> What you need to do: Copy each line from the entries that the word "atomic" appears in.

> Data for the task:
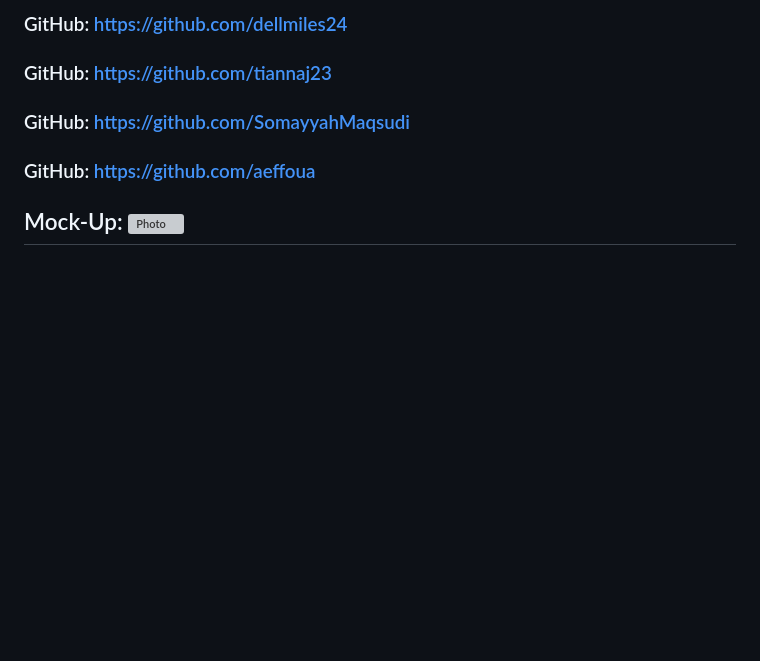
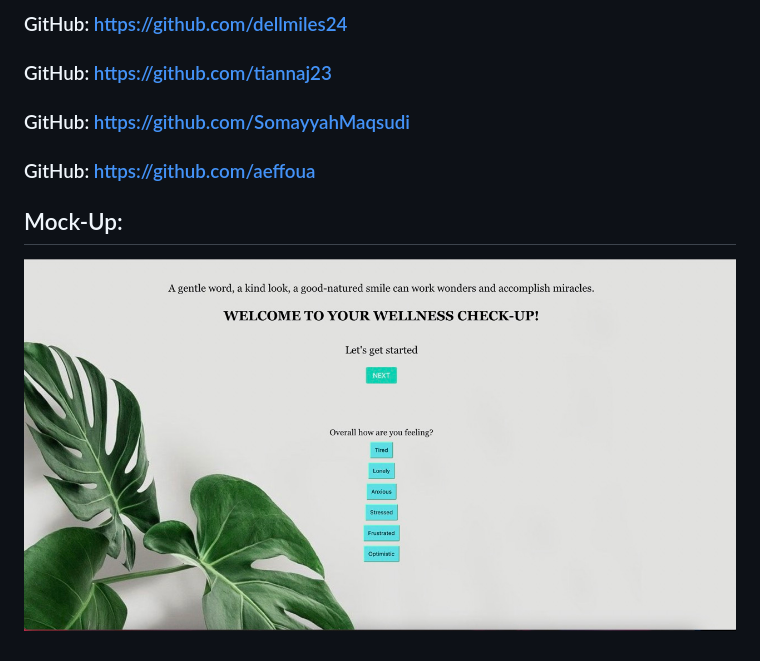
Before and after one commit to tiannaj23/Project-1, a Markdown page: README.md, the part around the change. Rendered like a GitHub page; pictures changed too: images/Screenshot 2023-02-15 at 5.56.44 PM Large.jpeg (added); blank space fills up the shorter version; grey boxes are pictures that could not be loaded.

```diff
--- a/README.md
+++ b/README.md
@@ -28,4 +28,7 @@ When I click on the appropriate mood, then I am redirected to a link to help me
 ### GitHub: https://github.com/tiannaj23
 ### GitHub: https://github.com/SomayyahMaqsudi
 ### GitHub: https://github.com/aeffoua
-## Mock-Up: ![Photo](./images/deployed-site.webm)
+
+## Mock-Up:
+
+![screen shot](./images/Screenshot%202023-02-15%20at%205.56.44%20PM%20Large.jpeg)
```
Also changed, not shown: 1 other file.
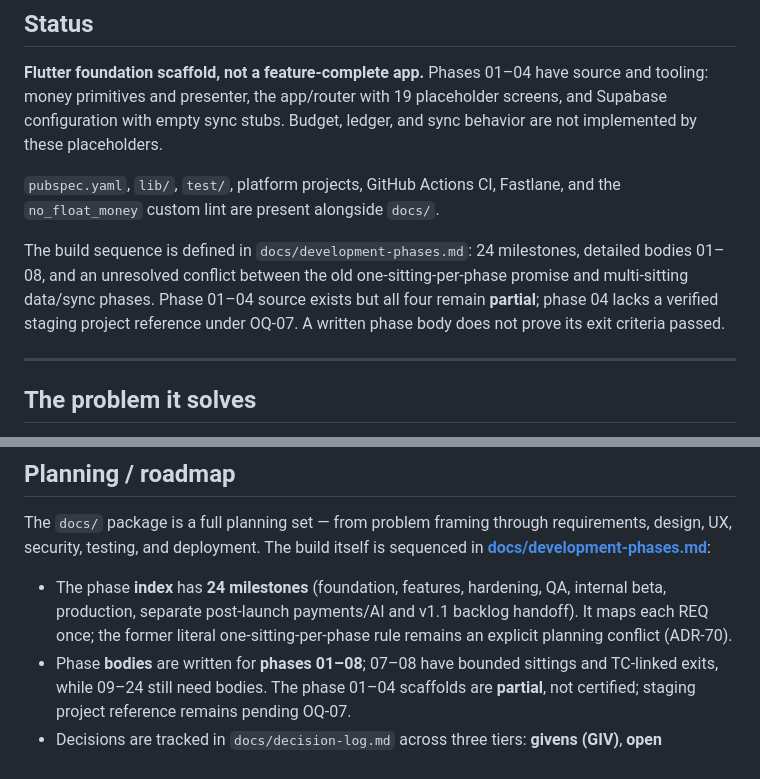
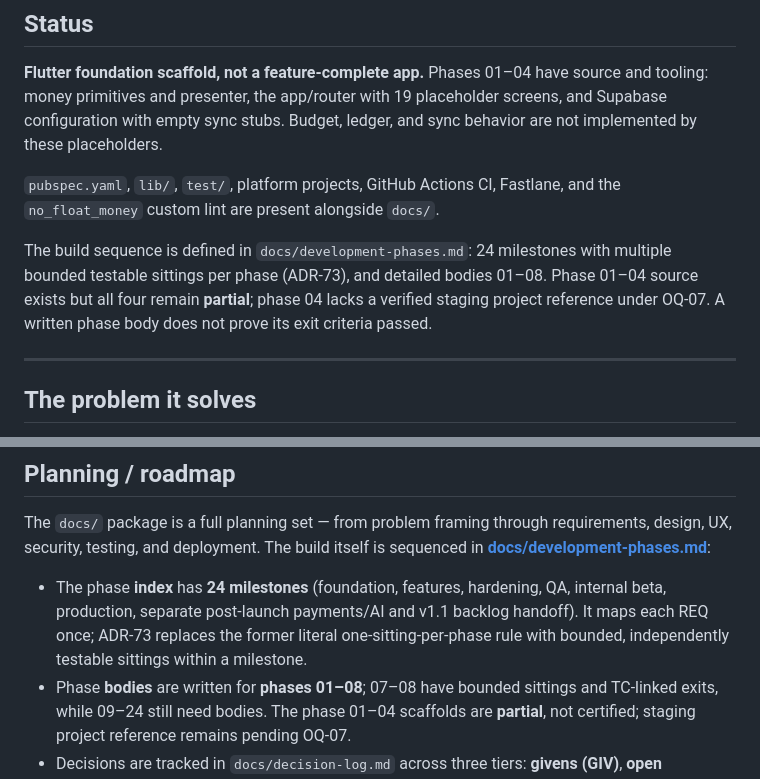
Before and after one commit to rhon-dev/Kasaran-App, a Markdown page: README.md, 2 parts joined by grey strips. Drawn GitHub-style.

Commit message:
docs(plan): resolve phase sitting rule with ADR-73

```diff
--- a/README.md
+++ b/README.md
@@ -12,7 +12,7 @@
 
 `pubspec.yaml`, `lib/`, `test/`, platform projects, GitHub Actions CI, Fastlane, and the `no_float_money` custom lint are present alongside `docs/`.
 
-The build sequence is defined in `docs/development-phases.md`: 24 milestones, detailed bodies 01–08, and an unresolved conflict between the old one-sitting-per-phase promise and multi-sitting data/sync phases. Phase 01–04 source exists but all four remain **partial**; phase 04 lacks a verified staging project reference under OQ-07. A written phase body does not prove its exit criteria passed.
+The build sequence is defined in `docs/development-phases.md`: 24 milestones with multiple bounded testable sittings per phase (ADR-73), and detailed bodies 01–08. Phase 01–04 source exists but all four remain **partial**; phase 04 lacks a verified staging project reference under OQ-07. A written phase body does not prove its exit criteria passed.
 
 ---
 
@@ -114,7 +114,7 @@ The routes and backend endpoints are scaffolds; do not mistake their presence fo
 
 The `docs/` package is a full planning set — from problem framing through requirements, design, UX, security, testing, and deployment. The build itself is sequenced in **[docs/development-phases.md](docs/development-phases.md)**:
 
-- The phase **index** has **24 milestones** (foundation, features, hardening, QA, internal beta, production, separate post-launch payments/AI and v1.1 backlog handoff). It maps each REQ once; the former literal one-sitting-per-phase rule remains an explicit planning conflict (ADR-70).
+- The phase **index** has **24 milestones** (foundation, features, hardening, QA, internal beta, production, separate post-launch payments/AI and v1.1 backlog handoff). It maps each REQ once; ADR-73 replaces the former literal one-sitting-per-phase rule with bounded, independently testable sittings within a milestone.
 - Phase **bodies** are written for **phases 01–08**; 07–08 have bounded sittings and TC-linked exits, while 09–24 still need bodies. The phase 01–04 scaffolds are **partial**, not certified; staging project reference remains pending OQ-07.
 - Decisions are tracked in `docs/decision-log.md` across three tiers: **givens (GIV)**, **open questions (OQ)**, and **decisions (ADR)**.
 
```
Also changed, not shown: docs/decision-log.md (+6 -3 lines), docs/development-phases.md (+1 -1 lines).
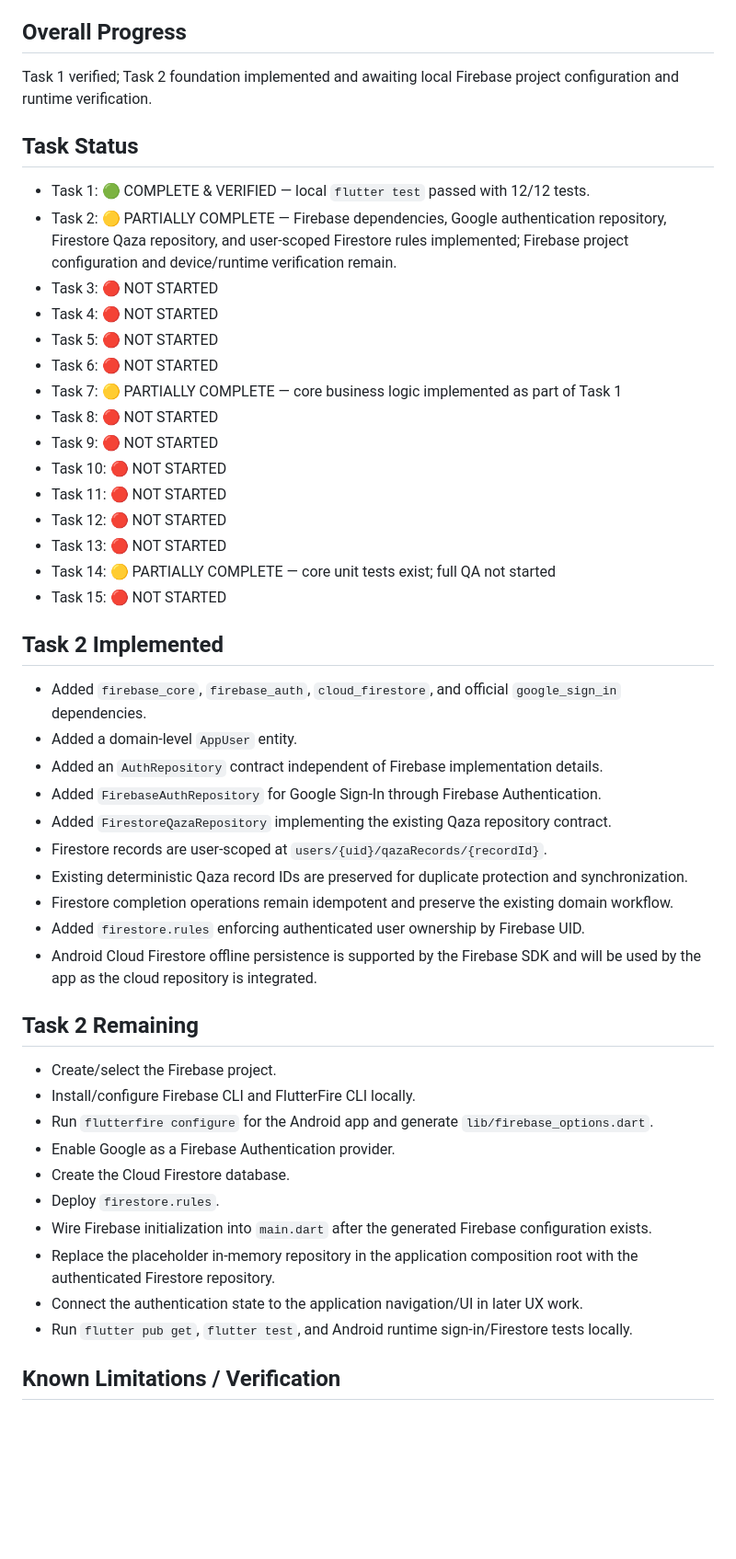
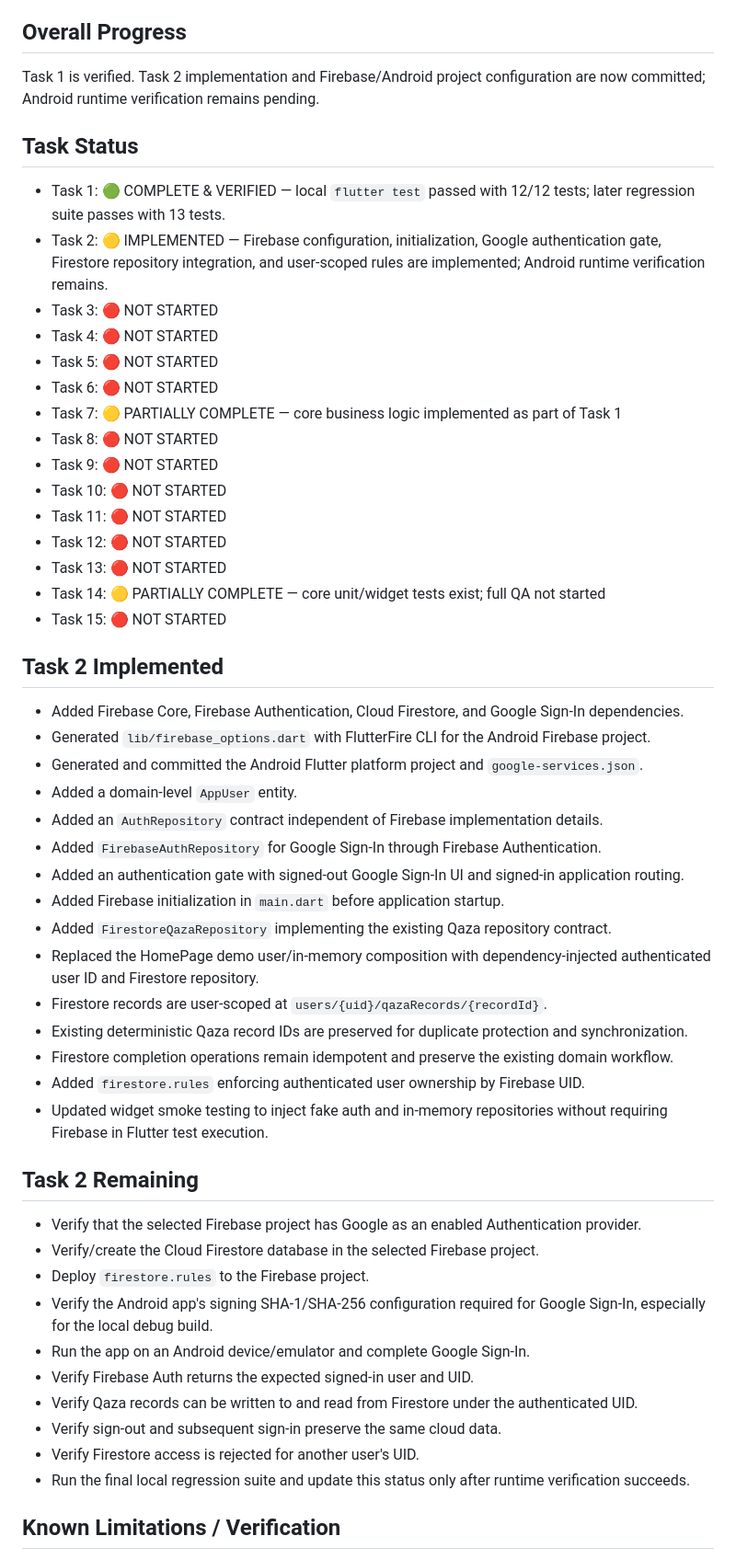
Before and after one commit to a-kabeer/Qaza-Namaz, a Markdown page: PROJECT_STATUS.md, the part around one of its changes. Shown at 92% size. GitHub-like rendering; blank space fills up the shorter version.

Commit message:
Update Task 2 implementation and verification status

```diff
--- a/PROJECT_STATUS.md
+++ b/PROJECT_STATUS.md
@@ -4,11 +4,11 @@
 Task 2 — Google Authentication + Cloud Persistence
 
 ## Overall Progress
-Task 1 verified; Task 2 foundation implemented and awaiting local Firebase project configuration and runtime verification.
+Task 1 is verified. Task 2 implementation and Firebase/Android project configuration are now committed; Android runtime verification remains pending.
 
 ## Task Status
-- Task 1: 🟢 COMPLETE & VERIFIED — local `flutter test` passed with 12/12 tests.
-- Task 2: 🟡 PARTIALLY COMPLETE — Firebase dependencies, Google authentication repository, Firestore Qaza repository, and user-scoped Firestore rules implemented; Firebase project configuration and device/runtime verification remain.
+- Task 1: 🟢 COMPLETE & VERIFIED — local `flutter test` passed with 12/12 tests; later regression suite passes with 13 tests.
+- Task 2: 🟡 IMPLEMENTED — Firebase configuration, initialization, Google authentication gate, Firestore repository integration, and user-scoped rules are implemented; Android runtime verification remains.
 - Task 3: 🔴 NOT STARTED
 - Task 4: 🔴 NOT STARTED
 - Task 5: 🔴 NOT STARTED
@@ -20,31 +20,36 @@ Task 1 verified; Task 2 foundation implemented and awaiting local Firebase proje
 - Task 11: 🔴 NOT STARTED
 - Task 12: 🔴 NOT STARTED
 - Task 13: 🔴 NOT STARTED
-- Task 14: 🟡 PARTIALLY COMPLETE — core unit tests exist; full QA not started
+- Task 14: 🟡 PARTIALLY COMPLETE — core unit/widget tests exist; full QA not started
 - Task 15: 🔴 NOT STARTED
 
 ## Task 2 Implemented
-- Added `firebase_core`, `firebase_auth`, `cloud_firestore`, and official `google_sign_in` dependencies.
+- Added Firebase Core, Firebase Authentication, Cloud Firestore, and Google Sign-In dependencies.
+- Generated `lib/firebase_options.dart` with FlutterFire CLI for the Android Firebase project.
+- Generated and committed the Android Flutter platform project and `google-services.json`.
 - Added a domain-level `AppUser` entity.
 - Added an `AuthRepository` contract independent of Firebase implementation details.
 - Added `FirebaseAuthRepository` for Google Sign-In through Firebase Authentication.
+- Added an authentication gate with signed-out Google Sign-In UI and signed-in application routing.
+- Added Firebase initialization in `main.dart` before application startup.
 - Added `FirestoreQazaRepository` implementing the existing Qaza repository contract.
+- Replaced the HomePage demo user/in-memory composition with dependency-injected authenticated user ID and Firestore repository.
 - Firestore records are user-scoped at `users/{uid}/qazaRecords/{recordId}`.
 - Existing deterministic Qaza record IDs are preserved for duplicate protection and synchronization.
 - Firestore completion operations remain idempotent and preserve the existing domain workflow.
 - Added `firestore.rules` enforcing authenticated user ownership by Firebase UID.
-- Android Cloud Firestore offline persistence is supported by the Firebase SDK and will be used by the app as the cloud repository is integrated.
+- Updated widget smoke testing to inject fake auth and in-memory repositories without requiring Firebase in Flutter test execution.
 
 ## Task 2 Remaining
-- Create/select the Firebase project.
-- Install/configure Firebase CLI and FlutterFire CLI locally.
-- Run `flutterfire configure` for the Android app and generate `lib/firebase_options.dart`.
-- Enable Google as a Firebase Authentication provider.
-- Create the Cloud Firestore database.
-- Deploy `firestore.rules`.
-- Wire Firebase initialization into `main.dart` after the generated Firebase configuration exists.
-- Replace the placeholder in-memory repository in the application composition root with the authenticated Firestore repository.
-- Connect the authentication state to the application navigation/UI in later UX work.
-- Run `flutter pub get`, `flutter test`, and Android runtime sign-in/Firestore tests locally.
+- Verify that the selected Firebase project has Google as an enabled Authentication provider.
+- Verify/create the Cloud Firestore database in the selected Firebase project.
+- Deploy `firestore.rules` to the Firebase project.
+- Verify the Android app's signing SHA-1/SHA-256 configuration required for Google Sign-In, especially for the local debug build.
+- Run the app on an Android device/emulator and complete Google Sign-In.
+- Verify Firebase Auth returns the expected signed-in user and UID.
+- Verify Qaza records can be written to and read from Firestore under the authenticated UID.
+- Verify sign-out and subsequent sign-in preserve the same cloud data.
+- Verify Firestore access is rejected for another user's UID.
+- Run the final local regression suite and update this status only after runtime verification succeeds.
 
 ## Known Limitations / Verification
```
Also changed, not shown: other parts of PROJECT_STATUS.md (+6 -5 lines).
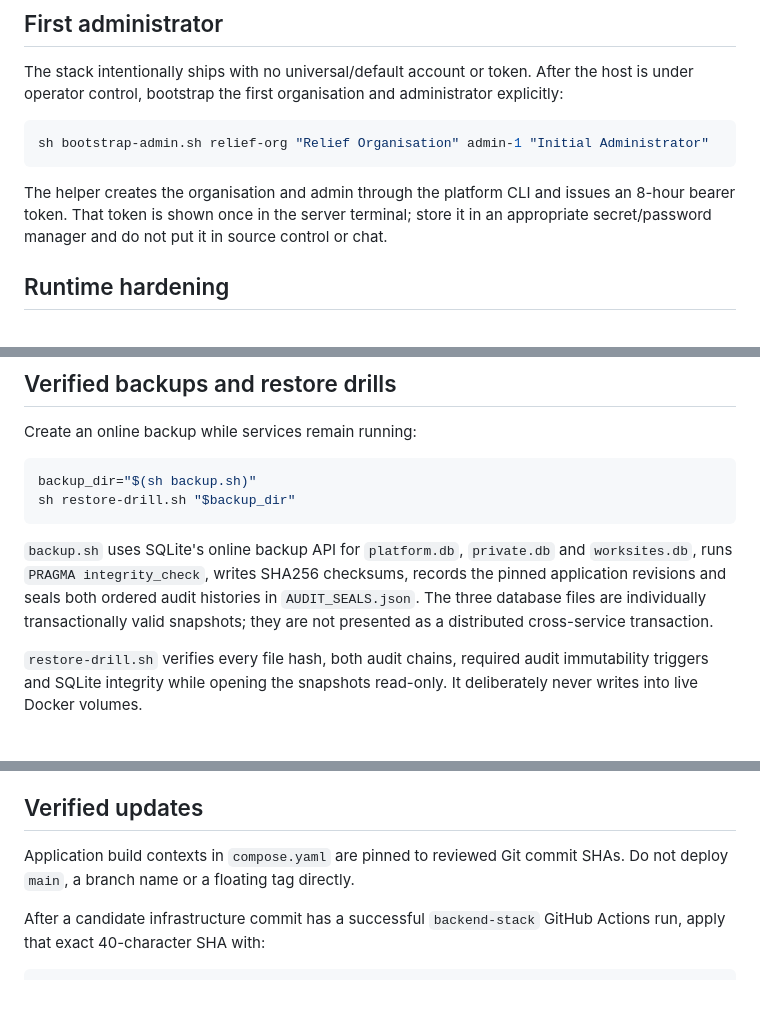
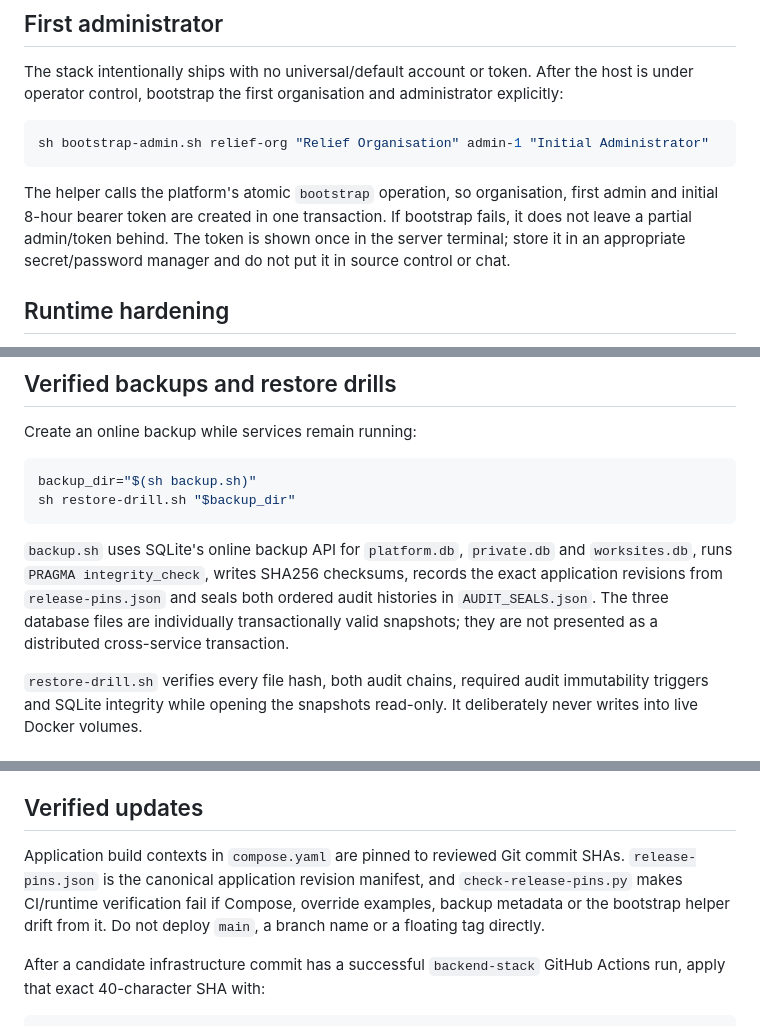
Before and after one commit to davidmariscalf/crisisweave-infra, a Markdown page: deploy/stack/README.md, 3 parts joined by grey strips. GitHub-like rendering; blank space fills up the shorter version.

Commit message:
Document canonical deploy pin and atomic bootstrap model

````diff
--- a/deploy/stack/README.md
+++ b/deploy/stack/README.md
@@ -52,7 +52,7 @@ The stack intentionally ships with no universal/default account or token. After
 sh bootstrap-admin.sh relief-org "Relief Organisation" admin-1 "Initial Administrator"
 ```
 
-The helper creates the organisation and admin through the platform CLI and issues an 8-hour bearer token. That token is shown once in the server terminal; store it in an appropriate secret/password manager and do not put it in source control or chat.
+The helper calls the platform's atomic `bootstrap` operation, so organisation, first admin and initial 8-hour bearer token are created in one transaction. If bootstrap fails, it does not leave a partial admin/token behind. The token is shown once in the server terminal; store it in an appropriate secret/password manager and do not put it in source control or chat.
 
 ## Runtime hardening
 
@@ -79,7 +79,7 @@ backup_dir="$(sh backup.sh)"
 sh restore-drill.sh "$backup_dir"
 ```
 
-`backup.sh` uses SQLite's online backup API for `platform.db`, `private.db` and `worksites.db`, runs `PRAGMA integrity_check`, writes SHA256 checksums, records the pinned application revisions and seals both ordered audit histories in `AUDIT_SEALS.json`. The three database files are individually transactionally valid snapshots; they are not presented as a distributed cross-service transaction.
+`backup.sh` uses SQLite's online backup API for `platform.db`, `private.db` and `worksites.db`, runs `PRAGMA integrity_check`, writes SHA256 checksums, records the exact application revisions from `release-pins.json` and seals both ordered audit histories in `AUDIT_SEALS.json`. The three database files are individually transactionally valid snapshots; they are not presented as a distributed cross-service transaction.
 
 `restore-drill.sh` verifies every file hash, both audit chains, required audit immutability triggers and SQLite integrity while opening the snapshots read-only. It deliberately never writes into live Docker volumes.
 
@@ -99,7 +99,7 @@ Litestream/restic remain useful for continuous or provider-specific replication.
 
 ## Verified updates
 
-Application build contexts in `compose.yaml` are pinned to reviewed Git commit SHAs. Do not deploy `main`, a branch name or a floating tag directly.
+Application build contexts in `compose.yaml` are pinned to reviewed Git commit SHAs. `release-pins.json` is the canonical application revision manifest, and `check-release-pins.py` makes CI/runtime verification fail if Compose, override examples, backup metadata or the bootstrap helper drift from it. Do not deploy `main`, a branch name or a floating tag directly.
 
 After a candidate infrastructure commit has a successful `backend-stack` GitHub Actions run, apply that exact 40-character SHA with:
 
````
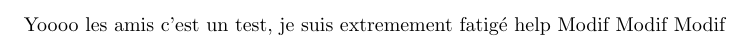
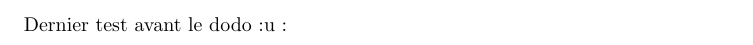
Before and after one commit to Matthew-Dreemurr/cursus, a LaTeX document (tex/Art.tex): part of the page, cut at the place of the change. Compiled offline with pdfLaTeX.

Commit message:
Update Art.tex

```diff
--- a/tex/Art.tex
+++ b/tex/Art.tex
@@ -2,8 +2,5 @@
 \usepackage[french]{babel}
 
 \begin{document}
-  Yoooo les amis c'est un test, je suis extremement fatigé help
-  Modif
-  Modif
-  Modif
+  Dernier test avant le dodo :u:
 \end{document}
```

> Result of this task:
Document canonical deploy pin and atomic bootstrap model
+The helper calls the platform's atomic `bootstrap` operation, so organisation, first admin and initial 8-hour bearer token are created in one transaction. If bootstrap fails, it does not leave a partial admin/token behind. The token is shown once in the server terminal; store it in an appropriate secret/password manager and do not put it in source control or chat.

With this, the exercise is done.